Apple and Samsung typically show off glitzy hardware innovations — dual-lens cameras; bigger screens — to mesmerize millions into buying their new smartphones. Google has taken a different approach: It wants to sell people on better software.
That was abundantly clear with the Pixel 3, the search giant’s latest smartphone, with software features powered by artificial intelligence and machine learning. When you take a blurry photo, for example, the Pixel’s camera software can capture a series of alternate images and look for a clearer shot. When you get a call from an unknown number, you can use a screening tool to determine if it is a robocall. (I recommend using this feature with caution — more on that later.)
“The phone is powered by A.I. so that we let Pixel do really useful, delightful things,” said Mario Queiroz, Google’s vice president of Pixel hardware. “The phone doesn’t get in the way. Things just happen for you.”
The Pixel 3, which will be available on Thursday, is a modest piece of hardware otherwise. It comes in two screen sizes — 5.5 inches and 6.3 inches — that are slightly smaller than phones from Apple and Samsung. The smaller Pixel costs $799; the larger one is $899.

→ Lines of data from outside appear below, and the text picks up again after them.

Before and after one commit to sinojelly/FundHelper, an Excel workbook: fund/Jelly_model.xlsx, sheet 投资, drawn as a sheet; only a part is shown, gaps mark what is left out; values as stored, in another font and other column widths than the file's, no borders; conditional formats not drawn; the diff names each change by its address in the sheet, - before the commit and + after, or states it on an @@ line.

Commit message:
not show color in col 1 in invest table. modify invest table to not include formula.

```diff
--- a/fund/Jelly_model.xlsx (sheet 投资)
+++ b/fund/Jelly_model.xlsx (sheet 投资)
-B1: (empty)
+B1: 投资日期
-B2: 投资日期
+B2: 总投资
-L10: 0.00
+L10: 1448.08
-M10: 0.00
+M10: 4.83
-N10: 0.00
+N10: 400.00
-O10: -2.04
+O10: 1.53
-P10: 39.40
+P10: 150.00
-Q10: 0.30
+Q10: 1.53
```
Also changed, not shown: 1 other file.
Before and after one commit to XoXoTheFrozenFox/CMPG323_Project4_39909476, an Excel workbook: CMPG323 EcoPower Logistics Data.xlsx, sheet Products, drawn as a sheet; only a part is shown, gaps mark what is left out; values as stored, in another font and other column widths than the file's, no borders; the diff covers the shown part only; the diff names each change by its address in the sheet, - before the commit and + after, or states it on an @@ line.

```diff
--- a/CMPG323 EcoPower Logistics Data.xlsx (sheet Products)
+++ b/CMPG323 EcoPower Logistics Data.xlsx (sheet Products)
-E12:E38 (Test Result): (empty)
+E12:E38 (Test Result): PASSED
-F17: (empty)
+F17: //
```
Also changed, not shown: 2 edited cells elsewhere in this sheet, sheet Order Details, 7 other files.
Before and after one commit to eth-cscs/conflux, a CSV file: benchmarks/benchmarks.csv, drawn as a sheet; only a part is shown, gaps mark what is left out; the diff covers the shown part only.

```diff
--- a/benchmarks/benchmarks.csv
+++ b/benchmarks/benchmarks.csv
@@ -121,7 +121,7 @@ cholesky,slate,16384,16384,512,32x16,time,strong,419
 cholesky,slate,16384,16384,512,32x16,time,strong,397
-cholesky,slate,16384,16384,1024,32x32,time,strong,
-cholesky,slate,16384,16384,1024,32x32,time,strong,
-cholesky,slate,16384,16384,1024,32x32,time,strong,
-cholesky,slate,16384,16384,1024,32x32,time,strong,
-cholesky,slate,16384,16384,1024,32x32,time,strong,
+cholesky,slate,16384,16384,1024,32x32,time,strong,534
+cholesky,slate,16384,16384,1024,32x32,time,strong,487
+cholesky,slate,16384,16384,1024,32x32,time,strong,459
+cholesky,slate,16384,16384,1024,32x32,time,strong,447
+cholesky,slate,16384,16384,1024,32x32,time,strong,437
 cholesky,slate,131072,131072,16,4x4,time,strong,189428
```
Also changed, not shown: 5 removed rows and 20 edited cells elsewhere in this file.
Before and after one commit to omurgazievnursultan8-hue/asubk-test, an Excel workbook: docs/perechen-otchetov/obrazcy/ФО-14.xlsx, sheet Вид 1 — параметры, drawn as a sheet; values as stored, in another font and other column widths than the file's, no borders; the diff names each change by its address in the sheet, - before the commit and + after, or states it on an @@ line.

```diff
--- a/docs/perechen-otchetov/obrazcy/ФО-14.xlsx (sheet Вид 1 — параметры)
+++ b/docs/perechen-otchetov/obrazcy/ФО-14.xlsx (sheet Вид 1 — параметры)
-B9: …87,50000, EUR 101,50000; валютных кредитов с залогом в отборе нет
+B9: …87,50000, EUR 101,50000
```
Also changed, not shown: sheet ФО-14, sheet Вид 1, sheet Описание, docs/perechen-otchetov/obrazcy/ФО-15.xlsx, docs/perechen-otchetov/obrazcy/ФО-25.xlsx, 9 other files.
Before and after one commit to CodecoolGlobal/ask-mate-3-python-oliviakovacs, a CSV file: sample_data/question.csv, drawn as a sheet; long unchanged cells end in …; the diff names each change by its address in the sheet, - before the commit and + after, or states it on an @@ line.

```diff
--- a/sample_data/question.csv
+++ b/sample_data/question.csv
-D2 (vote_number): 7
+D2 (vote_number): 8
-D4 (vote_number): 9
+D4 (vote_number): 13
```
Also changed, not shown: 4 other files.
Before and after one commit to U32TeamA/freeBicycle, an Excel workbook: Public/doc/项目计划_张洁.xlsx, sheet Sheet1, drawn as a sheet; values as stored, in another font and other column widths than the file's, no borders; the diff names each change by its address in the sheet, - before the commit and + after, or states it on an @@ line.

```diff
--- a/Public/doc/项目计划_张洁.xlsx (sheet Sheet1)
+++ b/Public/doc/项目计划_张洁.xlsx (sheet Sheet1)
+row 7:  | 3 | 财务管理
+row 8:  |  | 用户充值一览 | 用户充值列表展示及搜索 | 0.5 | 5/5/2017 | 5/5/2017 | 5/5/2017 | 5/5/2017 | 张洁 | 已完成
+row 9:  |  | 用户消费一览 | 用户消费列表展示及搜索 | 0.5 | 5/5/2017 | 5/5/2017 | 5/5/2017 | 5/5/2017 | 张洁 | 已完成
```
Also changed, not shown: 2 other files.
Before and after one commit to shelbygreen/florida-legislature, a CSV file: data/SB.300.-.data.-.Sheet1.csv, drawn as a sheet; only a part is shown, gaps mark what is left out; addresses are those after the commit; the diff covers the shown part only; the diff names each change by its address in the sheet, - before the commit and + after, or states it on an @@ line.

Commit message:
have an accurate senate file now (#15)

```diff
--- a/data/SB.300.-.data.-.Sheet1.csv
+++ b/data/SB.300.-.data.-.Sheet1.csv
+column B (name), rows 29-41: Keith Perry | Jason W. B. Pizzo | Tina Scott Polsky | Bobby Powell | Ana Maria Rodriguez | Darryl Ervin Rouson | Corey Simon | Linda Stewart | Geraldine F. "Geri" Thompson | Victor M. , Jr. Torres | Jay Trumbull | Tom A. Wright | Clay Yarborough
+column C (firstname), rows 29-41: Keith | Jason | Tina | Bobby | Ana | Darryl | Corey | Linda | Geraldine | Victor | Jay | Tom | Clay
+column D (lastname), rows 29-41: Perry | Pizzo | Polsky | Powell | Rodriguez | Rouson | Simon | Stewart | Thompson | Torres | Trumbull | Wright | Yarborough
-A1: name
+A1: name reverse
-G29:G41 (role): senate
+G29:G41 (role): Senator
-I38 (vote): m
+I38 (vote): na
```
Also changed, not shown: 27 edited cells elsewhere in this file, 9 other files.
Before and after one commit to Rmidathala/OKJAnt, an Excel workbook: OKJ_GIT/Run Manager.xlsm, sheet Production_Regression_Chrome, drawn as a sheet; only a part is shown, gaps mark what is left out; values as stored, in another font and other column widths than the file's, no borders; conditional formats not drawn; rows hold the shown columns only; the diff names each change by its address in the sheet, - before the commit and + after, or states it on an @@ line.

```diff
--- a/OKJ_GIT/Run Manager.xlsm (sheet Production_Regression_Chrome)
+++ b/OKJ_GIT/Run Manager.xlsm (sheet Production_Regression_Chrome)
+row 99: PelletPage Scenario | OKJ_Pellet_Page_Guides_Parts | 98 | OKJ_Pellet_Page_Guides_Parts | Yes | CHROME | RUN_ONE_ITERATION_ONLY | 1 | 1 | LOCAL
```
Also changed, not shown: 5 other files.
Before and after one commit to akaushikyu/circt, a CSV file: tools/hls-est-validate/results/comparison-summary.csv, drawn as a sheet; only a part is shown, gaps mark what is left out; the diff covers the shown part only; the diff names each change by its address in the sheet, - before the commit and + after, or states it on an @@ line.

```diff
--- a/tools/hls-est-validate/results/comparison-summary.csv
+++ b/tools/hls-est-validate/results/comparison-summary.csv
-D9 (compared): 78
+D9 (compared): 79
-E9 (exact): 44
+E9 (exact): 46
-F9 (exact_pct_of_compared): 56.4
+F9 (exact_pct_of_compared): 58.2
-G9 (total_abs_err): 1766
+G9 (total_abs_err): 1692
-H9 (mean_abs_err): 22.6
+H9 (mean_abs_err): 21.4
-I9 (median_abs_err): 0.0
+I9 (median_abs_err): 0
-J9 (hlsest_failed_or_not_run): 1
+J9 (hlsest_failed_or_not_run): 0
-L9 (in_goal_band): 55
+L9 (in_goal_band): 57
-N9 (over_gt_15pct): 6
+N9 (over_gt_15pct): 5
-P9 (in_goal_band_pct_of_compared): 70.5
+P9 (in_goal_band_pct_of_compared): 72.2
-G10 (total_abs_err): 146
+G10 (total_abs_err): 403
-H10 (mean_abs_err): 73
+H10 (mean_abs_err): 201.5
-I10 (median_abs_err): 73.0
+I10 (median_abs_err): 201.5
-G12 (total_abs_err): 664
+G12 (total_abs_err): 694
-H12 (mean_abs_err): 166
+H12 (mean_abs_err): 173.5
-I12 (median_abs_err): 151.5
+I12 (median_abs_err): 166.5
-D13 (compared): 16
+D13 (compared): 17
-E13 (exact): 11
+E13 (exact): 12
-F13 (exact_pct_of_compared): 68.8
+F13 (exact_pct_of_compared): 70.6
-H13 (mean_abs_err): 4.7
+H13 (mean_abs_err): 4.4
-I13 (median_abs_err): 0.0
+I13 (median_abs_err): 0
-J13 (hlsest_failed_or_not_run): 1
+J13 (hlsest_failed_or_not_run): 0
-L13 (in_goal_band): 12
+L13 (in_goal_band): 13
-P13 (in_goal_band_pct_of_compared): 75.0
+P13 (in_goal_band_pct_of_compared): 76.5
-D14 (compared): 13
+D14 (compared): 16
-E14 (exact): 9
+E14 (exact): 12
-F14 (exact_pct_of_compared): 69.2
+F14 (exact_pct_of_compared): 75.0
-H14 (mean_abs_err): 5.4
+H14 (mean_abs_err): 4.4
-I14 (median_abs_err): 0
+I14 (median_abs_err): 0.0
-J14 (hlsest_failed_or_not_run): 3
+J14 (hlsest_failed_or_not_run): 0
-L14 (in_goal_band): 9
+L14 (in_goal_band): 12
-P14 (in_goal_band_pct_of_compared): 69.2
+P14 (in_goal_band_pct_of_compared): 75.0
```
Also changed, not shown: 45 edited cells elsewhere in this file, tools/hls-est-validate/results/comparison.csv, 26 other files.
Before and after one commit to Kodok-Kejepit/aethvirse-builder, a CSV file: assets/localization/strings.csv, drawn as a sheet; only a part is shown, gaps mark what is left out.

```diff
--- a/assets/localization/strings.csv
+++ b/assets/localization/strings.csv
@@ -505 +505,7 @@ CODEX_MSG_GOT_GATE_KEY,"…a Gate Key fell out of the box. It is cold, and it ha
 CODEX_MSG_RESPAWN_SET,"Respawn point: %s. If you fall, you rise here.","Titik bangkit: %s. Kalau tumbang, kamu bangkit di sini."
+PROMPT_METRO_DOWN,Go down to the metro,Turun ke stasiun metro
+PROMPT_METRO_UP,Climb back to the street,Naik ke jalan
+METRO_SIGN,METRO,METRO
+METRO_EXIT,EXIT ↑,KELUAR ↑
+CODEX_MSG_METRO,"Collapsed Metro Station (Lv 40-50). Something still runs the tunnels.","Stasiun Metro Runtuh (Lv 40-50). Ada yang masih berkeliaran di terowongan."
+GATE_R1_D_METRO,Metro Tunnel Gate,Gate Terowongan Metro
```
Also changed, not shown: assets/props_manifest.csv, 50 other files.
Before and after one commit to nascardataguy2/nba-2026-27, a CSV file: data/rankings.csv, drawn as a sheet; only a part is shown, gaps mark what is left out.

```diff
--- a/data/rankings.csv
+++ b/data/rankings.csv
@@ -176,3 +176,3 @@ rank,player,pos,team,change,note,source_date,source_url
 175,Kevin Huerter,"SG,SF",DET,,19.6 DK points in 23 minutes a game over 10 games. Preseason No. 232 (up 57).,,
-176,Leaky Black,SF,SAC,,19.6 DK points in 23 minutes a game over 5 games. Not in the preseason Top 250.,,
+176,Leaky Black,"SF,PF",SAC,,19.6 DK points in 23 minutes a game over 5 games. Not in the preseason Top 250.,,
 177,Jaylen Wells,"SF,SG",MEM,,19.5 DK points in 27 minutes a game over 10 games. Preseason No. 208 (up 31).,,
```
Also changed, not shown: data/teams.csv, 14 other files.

The screen technology is OLED, which offers better color accuracy and contrast than its predecessor, LCD. The rear camera has a single lens, because Google felt its A.I.-powered camera software was so good that it didn’t need to add a second one. Like other high-end phones, the Pixel 3 is water-resistant, and its body is composed of glass to support wireless power charging, a feature that I have found marginally useful.
After testing the Pixel 3 for four days, I’m convinced that Google did the right thing by emphasizing its software. The Pixel 3 is a superior Android phone to Samsung’s top-rated Galaxy devices thanks largely to Google’s clever camera and intuitive interface.
But I wouldn’t say that the new Pixel has the all-around best camera — I prefer the iPhone camera’s more lifelike colors. Still, the Pixel 3’s software smarts offer some advantages, like the ability to take superior photos with the bokeh effect, which puts the picture’s main subject in sharp focus while gently blurring the background.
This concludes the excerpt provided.